<<<<
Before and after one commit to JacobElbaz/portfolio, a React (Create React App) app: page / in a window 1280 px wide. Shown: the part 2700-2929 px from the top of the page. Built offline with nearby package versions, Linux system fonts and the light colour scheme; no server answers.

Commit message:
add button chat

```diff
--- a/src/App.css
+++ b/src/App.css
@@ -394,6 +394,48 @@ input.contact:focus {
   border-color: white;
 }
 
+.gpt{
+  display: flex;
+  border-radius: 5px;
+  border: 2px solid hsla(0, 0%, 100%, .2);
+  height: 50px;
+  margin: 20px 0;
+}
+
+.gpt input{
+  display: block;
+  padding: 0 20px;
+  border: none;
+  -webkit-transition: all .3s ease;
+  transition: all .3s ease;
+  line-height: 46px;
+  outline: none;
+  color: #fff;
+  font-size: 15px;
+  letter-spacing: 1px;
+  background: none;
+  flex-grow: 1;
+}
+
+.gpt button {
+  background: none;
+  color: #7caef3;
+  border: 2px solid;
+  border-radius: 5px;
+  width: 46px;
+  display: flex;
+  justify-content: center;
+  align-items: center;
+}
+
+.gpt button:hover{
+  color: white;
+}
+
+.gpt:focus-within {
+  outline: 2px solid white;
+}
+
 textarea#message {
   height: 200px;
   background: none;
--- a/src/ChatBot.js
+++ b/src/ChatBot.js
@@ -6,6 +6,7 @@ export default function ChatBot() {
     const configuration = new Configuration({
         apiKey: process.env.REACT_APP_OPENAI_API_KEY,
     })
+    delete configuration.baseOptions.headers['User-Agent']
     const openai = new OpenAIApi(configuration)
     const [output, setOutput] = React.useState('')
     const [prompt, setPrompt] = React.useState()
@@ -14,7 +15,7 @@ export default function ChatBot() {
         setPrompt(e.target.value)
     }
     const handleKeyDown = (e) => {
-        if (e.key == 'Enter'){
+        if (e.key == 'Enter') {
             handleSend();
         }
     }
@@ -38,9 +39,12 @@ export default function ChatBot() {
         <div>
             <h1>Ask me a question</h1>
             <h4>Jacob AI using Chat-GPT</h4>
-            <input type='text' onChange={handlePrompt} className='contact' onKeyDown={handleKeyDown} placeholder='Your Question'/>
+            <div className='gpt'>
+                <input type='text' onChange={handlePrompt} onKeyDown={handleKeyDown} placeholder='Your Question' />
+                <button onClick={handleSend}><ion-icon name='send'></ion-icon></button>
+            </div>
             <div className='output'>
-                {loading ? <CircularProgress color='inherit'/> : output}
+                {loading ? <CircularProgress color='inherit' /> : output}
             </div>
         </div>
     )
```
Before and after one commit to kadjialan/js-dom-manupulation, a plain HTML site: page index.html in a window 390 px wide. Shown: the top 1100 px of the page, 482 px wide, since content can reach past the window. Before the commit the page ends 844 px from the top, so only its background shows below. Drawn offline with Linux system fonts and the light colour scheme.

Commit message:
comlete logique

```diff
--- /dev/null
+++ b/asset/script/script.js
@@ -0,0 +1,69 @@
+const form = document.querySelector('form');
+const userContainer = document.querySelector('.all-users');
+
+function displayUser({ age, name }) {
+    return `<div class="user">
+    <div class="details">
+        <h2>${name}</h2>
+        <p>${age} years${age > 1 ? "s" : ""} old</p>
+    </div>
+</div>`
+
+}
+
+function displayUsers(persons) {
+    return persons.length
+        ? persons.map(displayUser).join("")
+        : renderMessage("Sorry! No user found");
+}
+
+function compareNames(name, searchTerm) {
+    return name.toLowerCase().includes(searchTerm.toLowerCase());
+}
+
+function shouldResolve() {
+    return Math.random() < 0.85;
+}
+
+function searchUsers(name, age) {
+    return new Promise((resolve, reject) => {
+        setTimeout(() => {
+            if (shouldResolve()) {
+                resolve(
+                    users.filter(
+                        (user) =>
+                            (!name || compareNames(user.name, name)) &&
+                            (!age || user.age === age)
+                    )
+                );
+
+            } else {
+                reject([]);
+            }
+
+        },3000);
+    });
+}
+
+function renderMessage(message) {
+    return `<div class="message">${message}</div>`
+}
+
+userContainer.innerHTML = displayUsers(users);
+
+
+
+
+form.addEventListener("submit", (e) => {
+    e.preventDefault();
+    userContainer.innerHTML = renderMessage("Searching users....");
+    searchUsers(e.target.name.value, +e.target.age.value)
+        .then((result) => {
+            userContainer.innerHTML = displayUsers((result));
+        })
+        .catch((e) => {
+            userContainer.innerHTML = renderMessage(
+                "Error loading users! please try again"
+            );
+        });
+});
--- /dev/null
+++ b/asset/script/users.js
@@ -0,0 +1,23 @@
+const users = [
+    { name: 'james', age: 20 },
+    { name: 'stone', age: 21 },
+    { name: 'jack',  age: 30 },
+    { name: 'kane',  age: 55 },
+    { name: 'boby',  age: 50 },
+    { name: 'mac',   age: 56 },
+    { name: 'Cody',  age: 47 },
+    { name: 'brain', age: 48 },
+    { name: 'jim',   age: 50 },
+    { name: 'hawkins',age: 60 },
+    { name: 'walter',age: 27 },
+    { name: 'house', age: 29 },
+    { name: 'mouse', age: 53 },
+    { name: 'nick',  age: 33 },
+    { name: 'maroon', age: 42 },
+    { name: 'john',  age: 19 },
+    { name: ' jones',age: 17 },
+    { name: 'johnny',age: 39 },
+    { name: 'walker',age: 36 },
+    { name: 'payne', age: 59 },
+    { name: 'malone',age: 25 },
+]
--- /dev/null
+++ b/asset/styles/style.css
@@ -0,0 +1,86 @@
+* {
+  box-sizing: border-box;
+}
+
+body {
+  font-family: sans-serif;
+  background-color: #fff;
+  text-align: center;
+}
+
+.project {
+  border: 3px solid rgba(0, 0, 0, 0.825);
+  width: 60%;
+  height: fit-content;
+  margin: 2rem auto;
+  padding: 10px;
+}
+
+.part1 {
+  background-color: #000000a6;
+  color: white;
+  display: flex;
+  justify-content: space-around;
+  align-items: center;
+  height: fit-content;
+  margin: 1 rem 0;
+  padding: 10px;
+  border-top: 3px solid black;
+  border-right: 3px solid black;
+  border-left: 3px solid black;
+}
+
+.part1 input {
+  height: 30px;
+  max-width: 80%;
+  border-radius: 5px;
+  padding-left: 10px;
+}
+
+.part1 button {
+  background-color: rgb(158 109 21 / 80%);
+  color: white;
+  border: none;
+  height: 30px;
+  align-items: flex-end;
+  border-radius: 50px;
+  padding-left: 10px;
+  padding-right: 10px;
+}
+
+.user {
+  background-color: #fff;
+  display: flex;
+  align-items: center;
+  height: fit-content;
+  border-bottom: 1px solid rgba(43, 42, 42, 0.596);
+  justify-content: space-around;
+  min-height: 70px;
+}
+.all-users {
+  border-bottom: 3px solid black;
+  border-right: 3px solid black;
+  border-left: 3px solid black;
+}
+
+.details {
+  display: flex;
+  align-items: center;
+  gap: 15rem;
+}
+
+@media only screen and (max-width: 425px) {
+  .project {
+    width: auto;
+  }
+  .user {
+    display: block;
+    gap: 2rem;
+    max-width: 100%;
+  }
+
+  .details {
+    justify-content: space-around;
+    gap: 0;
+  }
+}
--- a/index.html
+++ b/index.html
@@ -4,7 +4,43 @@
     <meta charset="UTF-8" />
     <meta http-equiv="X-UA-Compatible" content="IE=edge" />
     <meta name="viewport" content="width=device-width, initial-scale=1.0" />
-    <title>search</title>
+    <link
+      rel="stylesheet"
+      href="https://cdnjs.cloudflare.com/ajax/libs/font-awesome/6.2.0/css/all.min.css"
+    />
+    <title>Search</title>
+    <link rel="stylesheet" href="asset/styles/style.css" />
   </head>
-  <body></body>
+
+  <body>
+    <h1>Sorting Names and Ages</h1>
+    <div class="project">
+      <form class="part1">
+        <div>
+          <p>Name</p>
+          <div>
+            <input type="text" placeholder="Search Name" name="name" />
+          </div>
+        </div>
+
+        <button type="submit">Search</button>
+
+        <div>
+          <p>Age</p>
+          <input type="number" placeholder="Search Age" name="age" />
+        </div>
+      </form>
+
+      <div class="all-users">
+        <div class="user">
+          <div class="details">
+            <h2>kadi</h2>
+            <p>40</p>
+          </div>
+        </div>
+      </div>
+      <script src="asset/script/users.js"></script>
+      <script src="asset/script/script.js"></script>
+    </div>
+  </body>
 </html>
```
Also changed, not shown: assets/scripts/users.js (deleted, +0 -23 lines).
>>>>
◆ **Your instructions**
Working from the entries above, filter out every line that lacks "width" and copy what remains.

◆ **Task answer**
+  width: 46px;
+  width: 60%;
+  max-width: 80%;
+@media only screen and (max-width: 425px) {
+    width: auto;
+    max-width: 100%;
     <meta name="viewport" content="width=device-width, initial-scale=1.0" />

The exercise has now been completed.